**Task goal**
In the material below, the lines containing the word "ContactTitle" are required; copy each of them.

**Excerpted data**
/---

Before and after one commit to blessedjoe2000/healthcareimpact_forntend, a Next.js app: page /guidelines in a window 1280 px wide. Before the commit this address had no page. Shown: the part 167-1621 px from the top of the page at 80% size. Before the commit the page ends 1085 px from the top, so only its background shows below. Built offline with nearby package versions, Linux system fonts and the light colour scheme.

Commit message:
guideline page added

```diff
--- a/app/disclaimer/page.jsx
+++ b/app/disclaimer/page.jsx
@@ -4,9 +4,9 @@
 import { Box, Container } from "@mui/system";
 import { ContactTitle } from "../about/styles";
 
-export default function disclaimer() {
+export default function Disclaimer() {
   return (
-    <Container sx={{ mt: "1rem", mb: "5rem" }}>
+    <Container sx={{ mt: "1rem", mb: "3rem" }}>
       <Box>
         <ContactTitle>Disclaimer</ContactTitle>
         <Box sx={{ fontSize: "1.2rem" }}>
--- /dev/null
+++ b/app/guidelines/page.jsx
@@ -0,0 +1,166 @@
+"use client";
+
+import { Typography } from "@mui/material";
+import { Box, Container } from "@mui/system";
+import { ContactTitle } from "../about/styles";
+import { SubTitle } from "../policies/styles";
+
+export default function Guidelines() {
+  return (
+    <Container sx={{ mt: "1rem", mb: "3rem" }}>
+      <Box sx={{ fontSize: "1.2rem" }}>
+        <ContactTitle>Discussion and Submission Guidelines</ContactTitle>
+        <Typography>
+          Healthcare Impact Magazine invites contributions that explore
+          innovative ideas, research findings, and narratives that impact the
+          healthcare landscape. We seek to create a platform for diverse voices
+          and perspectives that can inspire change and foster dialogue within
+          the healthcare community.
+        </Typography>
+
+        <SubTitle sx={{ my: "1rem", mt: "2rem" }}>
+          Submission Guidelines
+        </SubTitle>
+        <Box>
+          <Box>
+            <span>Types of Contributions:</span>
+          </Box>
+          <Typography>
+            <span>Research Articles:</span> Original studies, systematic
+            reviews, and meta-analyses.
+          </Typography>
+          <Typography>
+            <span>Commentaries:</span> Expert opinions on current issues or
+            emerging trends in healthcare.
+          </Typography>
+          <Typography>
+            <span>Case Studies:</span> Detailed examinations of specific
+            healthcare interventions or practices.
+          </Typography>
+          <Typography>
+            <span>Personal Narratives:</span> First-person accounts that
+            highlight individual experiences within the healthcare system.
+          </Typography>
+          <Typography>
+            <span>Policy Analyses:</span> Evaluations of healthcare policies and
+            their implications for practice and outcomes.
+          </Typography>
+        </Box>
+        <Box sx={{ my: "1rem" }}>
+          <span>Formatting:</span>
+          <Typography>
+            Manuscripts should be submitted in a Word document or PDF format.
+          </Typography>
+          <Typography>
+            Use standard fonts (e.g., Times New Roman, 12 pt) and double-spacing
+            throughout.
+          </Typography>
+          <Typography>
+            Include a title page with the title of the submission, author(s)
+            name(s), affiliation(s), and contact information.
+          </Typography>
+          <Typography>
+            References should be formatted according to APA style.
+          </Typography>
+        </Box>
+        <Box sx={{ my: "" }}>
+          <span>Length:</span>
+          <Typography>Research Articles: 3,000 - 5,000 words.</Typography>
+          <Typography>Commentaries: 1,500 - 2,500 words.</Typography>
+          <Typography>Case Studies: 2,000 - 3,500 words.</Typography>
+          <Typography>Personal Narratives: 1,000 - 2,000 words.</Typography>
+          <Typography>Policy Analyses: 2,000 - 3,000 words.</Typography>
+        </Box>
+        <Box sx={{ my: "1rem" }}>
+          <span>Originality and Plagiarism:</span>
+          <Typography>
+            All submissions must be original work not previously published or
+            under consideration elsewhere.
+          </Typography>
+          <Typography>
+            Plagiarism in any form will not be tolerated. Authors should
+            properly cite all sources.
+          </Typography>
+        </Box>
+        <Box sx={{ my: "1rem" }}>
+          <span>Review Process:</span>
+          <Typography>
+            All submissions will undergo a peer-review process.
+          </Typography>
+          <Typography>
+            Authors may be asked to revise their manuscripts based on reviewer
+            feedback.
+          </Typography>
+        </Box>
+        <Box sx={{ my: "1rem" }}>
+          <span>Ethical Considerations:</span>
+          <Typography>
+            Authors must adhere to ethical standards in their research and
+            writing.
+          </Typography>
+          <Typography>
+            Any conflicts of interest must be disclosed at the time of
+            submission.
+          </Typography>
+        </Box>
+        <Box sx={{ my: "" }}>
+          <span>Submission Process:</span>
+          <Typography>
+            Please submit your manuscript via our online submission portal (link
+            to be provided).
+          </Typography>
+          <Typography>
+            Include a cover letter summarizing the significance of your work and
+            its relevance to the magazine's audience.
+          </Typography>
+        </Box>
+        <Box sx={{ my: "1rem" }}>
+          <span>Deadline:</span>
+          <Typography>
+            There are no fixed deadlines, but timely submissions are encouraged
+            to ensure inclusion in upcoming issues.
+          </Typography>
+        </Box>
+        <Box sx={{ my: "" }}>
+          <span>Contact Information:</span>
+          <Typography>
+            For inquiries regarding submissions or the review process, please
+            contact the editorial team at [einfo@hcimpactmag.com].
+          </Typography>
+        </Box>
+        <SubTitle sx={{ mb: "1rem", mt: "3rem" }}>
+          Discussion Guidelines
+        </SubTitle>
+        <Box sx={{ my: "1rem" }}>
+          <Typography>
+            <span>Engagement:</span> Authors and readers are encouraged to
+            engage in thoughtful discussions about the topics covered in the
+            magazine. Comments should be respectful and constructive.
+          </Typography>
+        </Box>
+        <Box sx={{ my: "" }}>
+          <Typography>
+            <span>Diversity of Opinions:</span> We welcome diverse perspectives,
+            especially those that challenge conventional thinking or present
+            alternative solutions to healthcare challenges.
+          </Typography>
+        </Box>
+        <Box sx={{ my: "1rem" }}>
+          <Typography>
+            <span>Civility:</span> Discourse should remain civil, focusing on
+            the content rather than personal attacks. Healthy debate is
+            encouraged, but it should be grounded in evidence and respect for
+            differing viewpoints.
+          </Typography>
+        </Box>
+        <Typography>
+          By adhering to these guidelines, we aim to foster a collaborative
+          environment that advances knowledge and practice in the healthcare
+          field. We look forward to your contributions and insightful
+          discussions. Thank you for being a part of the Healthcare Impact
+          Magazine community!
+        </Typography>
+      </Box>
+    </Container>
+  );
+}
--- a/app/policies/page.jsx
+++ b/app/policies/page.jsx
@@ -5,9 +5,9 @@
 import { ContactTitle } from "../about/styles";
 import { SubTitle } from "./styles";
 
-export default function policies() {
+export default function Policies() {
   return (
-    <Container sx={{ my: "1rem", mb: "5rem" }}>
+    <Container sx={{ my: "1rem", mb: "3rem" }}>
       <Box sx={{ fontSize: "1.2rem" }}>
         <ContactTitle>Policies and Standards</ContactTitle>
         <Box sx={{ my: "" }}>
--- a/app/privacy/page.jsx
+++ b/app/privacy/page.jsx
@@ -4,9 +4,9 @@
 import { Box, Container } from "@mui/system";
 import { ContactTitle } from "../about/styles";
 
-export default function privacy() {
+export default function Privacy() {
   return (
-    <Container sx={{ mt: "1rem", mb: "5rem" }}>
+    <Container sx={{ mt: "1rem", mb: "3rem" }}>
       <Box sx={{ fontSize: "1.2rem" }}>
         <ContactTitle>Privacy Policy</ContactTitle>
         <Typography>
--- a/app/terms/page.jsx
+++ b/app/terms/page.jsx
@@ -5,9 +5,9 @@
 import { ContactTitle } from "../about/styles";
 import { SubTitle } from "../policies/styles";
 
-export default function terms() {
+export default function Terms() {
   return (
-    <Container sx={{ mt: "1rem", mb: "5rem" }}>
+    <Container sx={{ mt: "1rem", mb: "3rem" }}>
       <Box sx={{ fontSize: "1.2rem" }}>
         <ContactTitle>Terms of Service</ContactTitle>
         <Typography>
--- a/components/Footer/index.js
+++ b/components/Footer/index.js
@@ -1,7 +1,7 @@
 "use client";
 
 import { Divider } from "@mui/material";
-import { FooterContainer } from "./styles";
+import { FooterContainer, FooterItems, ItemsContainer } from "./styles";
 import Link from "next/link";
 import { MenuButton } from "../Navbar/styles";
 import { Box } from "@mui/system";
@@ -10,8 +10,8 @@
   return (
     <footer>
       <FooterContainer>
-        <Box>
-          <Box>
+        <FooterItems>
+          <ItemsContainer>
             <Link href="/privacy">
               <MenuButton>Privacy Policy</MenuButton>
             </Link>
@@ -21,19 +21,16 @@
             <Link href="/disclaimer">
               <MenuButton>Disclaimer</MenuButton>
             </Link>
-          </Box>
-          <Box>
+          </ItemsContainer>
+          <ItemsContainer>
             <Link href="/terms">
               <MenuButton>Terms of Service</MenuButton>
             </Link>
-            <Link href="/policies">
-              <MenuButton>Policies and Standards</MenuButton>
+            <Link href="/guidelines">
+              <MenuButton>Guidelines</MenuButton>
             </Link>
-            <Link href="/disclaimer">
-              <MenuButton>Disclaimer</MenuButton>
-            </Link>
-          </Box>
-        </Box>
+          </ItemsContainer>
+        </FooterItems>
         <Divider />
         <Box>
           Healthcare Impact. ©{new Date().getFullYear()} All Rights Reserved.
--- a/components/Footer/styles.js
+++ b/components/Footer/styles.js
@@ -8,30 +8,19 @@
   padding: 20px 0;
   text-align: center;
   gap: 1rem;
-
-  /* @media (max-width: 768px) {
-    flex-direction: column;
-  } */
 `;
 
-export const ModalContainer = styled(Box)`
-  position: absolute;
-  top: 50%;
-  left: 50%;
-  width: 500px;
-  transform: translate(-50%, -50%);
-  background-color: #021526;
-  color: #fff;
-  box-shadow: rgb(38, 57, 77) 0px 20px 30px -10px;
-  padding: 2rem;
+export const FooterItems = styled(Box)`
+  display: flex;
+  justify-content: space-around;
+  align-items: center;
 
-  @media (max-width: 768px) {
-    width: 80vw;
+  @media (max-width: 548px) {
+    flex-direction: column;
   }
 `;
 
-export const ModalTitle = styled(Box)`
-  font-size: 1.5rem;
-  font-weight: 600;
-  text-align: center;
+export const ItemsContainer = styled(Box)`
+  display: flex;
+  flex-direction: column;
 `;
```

\---

**Written solution**
 import { ContactTitle } from "../about/styles";
         <ContactTitle>Disclaimer</ContactTitle>
+import { ContactTitle } from "../about/styles";
+        <ContactTitle>Discussion and Submission Guidelines</ContactTitle>
 import { ContactTitle } from "../about/styles";
         <ContactTitle>Policies and Standards</ContactTitle>
 import { ContactTitle } from "../about/styles";
         <ContactTitle>Privacy Policy</ContactTitle>
 import { ContactTitle } from "../about/styles";
         <ContactTitle>Terms of Service</ContactTitle>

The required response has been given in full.